What you need in order to find the solution to such a problem is the mathematical model for the general statement of a given problem. In this case, we present this model in the form of a square n x n matrix as shown below.
Assume that C (i, j) is the cost incurred in assigning the ith number resource to the jth number task. The cost matrix is defined to be of the order of n x n and is shown above. The sum of all the entries in the matrix is considered to be the total cost of the matrix. Also, it is intuitive that the lowest cost possible in the matrix is known as the optimal assignment for the given matrix. Thus, the Hungarian Algorithm for Assignment Problem is formalized into a standard form.
Generally speaking, the Hungarian algorithm is one of the most efficient methods of solving the minimization problem in assignment operations. There are several others that have been meted out and are equally used, keeping in mind the kind of problems we are facing. Some of the other options that you have at your disposal include the simplex algorithm and the auction algorithm alongside its different variants.

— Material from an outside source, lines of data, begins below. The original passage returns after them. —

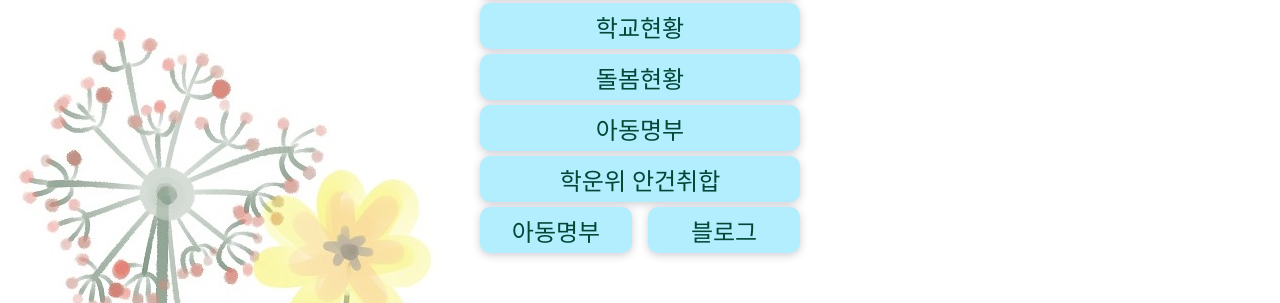
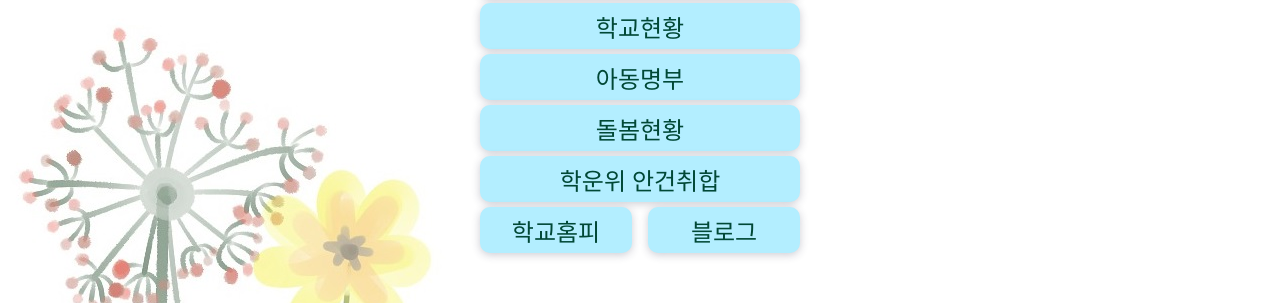
Before and after one commit to ladyfree/wdes, a plain HTML site: page index.html in a window 1280 px wide. Shown: the part 269-572 px from the top of the page. Drawn offline with Linux system fonts and the light colour scheme; a web font is replaced by a local one.

Commit message:
Update index.html

```diff
--- a/index.html
+++ b/index.html
@@ -124,11 +124,11 @@
                 <p class="sub">경기도 안산시 와동초등학교.</p>
                 <a class="bigbutton"target="_blank" href="https://docs.google.com/spreadsheets/d/1av-RSn4eTqNNIJ83rrFGilMnfAZweQ0Zc7cmCXvTIZA/edit?gid=639205880#gid=639205880">방과후학교 현황</a>
                 <a class="bigbutton"target="_blank" href="https://docs.google.com/spreadsheets/d/1p5aPm8i3JY3cFS30JjVMypabroEEjV0uh2n0AHg-pw0/edit?gid=397018467#gid=397018467/">학교현황</a>
+                <a class="bigbutton"target="_blank" href="https://docs.google.com/spreadsheets/d/15BNHkX3Icw3x_r_D_DA7mPK5GjfnilluCT4xpkf91VQ/edit?copiedFromTrash=&gid=430883221#gid=430883221">아동명부</a>
                 <a class="bigbutton"target="_blank" href="https://docs.google.com/spreadsheets/d/1uMYTeHtsEfzVW3t4l8_mYTJc1I3L3YsAeSIgT985BUE/edit?gid=1104983796#gid=1104983796">돌봄현황</a>
-                <a class="bigbutton"target="_blank" href="https://docs.google.com/spreadsheets/d/15BNHkX3Icw3x_r_D_DA7mPK5GjfnilluCT4xpkf91VQ/edit?copiedFromTrash=&gid=430883221#gid=430883221">아동명부</a>
                 <a class="bigbutton"target="_blank" href="https://docs.google.com/spreadsheets/d/1wnGpqBwGZxRM_Ev4DYj3vw4bhUiIOvgqfS6AW7LmdEY/edit?gid=1358412054#gid=1358412054">학운위 안건취합</a>
                 <div class="buttons">
-                    <a class="minibutton" target="_blank"https://docs.google.com/spreadsheets/d/15BNHkX3Icw3x_r_D_DA7mPK5GjfnilluCT4xpkf91VQ/edit?copiedFromTrash=&gid=430883221#gid=430883221">아동명부</a>
+                    <a class="minibutton" target="_blank"https://www.goeas.kr/wadong-e/main.do">학교홈피</a>
                     <a class="minibutton"target="_blank" href="https://spartacodingclub.kr/community/blog">블로그</a>
                 </div>
                 <div class="pink"></div>
```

After all, the assignment problem at its very core is simply a variation of the transportation problem. The transportation problem on the other hand is a variation of the minimum cost flow problem which also happens to be a more complicated derivative of the linear problem. And as we all know, the linear problem can be solved using the simplex method.
As such, by using the relations stated above, it is logical to say that it is possible to solve an assignment problem using simplex method alone. Each algorithm specializes in a certain aspect of calculation which is why it is important to understand exactly what that is.
The Hungarian Algorithm for Assignment Problem is no different. You should have a clear understanding about why this algorithm is as efficient as people call it to be and where you should apply it. All of the theory mentioned above should help you get an idea regarding what that is or what that is supposed to be like.